Let $G$ be a group of automorphisms of the countable atomless Boolean algebra $B$. Suppose that every orbit of $G$ on $B$ is an antichain. Does it follow that $G$ preserves a non-zero (probability) measure on $B$?
Does the answer change if we extend $B$ to some complete or $\sigma$-complete algebra, and the action of $G$ extends to one in which orbits are still antichains?
I'm also interested in group actions that satisfy a very different condition: $G$ is a group such that for some (all) $a \in B \setminus {0,1}$ and for all $b \in B \setminus {0,1}$ there is some $g \in G$ such that $ga < b$. Do such actions have a name and has anything been proved about them (or about groups that have such actions)?

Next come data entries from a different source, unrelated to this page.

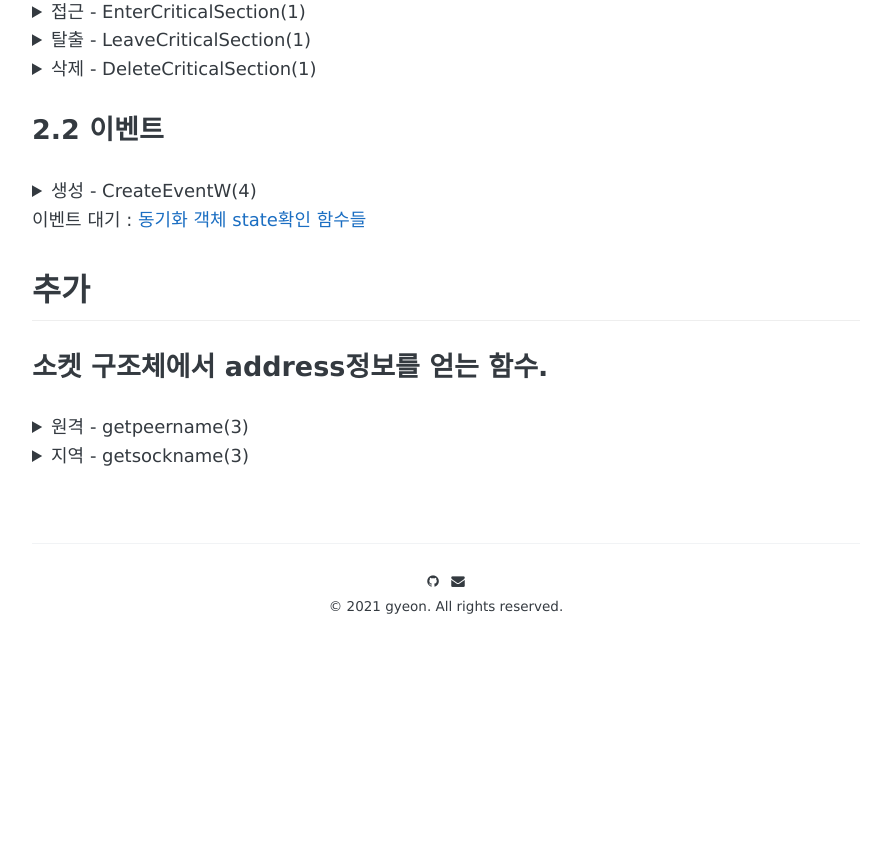
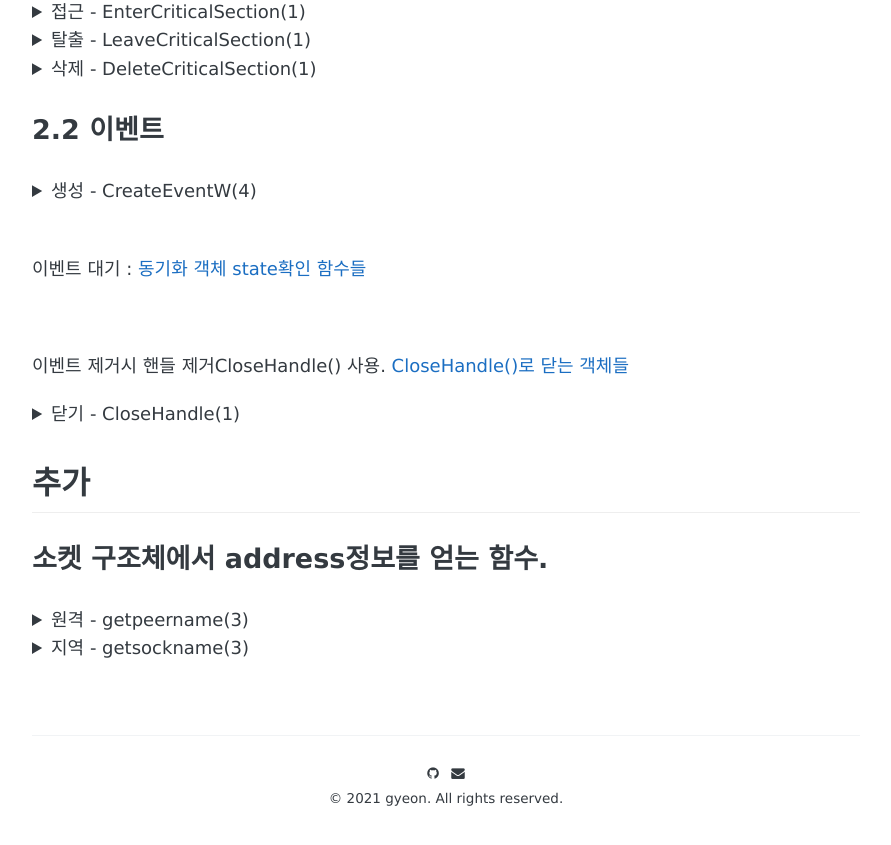
Before and after one commit to gyujun9403/gyujun9403.github.io, a Jekyll site: the page built from _posts/2022-04-24-GS-winsock-multithread.md, in a window 1280 px wide and 900 px high, scrolled down 1413 px. Shown: the top 845 px of the window, without its empty margins (194-1085 px from the left). Built offline with Jekyll 4.4.1, drawn with Linux system fonts in a browser that asks for light colours; some web fonts are replaced; comment, search, counter and statistics services are not loaded; before the commit the page ends 2120 px from its top, so only the background shows below that.

Commit message:
스레드 관련 함수들 간단 정리

````diff
--- a/_posts/2022-04-24-GS-winsock-multithread.md
+++ b/_posts/2022-04-24-GS-winsock-multithread.md
@@ -275,8 +275,26 @@ HANDLE CreateEventW(
 </div>
 </details>
 
+<br>
+
 이벤트 대기 : [동기화 객체 state확인 함수들](#15-스레드-종료-대기---동기화-객체-state확인)
 
+<br>
+
+이벤트 제거시 핸들 제거CloseHandle() 사용. [CloseHandle()로 닫는 객체들](https://docs.microsoft.com/en-us/windows/win32/api/handleapi/nf-handleapi-closehandle#remarks)
+<details>
+<summary> 닫기 - CloseHandle(1) </summary> <div markdown="1">
+
+```cpp
+#include <winsock.h>
+int getpeername(
+  [in]      SOCKET   s,
+  [out]     sockaddr *name,
+  [in, out] int      *namelen
+);
+```
+원격(연결된 상대) 주소 정보(IP, PORT)정보 반환.
+</div> </details>
 
 ## 추가
 ### 소켓 구조체에서 address정보를 얻는 함수.
@@ -299,11 +317,10 @@ int getpeername(
 <summary> 지역 - getsockname(3) </summary> <div markdown="1">
 
 ```cpp
-#include <winsock.h>
-int getsockname(
-  [in]      SOCKET   s,
-  [out]     sockaddr *name,
-  [in, out] int      *namelen
+#include <handleapi.h>
+// 성공 : TRUE / 실패 : FALSE, 자세한 정보는 GetLastError
+BOOL CloseHandle(
+  [in] HANDLE hObject
 );
 ```
 지역(호스트 = 나) 주소 정보(IP, PORT)정보 반환.
````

Edit: To clarify, by 'antichain' I just mean a set of pairwise incomparable elements. I didn't know about the stronger meaning used by set theorists. For what it's worth I am mainly interested in using actions to understand algebraic properties of the group $G$.G$, so I probably don't need to consider any exotic algebras of the kind set theorists would find interesting; the most obvious examples, such as the countable atomless Boolean algebra or the standard Borel$\sigma$-algebra, are probably good enough. I definitely do not want to assume that$G$is the whole automorphism group, however. 2 added 268 characters in body Let$G$be a group of automorphisms of the countable atomless Boolean algebra$B$. Suppose that every orbit of$G$on$B$is an antichain. Does it follow that$G$preserves a non-zero (probability) measure on$B$? Does the answer change if we extend$B$to some complete or$\sigma$-complete algebra, and the action of$G$extends to one in which orbits are still antichains? I'm also interested in group actions that satisfy a very different condition:$G$is a group such that for some (all)$a \in B \setminus {0,1}$and for all$b \in B \setminus {0,1}$there is some$g \in G$such that$ga < b$. Do such actions have a name and has anything been proved about them (or about groups that have such actions)? Edit: To clarify, by 'antichain' I just mean a set of pairwise incomparable elements. I didn't know about the stronger meaning used by set theorists. For what it's worth I am mainly interested in using actions to understand algebraic properties of the group$G\$.